PRESIDE A singing study!
It is well documented that music and singing are beneficial to those living with dementia. Listening to or singing songs can provide both behavioural and emotional benefits and the power of music can unlock memories and help provide links to a person’s past and promote connection with carers.
Researchers at Nottingham University are looking for people with a diagnosis of dementia and their carers to take part in a study about the benefits of online community group singing.
Aim of the study
Previous research has suggested that singing in a group can improve mood, memory and relationships for people with dementia and establish support networks which may also benefit carers. Online singing groups have been created in response to the COVID-19 pandemic and the aim of the PRESIDE (Pilot Randomised Evaluation of Singing in Dementia) Study is to understand if regular virtual group singing is as effective as bringing people together face to face.
Who can take part?
The study is open to people living in England and their carers. Participants must be willing to attend 10 weeks of singing sessions and must have a carer (someone who spends at least 2 hours per week with them) who is prepared to attend singing sessions and take part in the study. Participants also need access to the internet and a computer as the sessions will take place via Zoom. Those taking part do not need to have any singing experience.

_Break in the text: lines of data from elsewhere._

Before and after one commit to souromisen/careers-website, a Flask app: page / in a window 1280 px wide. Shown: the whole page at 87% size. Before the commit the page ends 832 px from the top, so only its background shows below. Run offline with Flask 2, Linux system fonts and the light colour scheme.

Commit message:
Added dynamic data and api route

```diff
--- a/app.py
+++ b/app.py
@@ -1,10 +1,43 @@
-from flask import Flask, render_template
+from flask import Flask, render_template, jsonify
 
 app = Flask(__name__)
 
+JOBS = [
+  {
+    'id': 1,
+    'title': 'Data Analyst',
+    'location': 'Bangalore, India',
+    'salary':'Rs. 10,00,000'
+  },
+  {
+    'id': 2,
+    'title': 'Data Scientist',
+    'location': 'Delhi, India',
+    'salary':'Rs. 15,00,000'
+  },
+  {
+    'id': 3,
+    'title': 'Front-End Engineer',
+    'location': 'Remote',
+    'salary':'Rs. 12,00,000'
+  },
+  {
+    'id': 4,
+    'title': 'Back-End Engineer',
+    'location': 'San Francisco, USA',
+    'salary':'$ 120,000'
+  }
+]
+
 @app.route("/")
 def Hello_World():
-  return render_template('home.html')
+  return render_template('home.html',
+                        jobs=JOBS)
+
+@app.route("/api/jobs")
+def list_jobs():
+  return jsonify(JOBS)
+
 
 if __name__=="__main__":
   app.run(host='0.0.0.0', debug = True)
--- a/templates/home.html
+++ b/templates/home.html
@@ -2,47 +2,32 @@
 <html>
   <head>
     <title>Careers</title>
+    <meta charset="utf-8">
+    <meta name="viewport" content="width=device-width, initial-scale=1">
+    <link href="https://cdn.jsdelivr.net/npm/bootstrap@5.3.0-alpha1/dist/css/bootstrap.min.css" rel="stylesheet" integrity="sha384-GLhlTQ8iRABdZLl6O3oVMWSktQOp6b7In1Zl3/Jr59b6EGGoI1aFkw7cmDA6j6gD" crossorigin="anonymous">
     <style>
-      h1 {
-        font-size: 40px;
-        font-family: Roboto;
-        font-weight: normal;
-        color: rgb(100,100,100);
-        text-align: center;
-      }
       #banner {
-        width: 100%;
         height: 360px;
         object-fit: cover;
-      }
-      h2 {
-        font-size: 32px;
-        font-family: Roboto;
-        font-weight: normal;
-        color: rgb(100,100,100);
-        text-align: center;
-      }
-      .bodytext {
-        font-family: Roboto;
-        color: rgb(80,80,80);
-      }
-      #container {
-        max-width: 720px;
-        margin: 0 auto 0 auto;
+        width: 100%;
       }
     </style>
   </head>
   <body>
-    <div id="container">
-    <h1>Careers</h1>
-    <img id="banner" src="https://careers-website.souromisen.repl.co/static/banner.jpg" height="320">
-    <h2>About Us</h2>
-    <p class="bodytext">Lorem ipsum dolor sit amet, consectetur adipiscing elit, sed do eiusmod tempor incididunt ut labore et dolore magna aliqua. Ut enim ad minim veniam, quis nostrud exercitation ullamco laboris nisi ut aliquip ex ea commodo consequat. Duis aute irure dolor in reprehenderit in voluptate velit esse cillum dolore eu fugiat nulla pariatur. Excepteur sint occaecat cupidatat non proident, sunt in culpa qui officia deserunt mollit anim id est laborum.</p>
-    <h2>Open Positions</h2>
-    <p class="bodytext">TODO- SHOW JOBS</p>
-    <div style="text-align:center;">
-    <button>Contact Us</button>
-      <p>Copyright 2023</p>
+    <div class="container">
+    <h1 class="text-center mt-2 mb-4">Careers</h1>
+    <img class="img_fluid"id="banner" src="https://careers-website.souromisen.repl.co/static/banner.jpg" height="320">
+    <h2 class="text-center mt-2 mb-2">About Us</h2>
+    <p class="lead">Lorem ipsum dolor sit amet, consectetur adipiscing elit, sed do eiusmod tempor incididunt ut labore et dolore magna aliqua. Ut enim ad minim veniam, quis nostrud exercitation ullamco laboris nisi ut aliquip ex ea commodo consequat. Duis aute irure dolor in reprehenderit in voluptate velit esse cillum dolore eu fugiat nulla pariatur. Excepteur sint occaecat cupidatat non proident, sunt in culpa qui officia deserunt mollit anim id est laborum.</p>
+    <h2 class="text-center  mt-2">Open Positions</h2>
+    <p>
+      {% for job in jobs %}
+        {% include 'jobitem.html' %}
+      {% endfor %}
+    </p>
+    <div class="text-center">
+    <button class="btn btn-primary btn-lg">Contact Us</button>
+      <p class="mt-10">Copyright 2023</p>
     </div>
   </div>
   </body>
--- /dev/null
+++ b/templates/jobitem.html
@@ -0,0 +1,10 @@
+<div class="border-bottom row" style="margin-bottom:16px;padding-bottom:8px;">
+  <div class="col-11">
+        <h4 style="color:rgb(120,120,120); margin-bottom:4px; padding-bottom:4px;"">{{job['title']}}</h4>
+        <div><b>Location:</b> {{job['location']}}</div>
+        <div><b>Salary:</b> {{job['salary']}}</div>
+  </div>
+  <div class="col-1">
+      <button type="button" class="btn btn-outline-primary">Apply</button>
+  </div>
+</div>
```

What does it involve?
Researchers will gather data via a Zoom questionnaire about the person’s quality of life, health, mood and musical engagement before they start attending. The participant will then be invited to attend a weekly singing group on Zoom for ten weeks and the questionnaires will then be repeated. An interview may also take place.
The project is being undertaken by Justine Schneider, Professor of Mental Health and Social Care at Nottingham University and Professor Martin Orrell, Director of the Institute of Mental Health, who says:
“Many of us love to sing, we know it releases endorphins or ‘feel good’ chemicals and the social aspect of group signing contributes towards brain health. The benefits of music and singing for those with dementia are even more pronounced and since group singing has sadly had to stop during the pandemic we’re keen to see if taking part in virtual signing groups can be just as effective.
“So if you like to sing but haven’t had a chance to sing in a group recently, I encourage you to sign up. The sessions will be fun and informal and led by experienced musicians.”
This study is open until 18 June 2021 and is funded by the Alzheimer’s Society.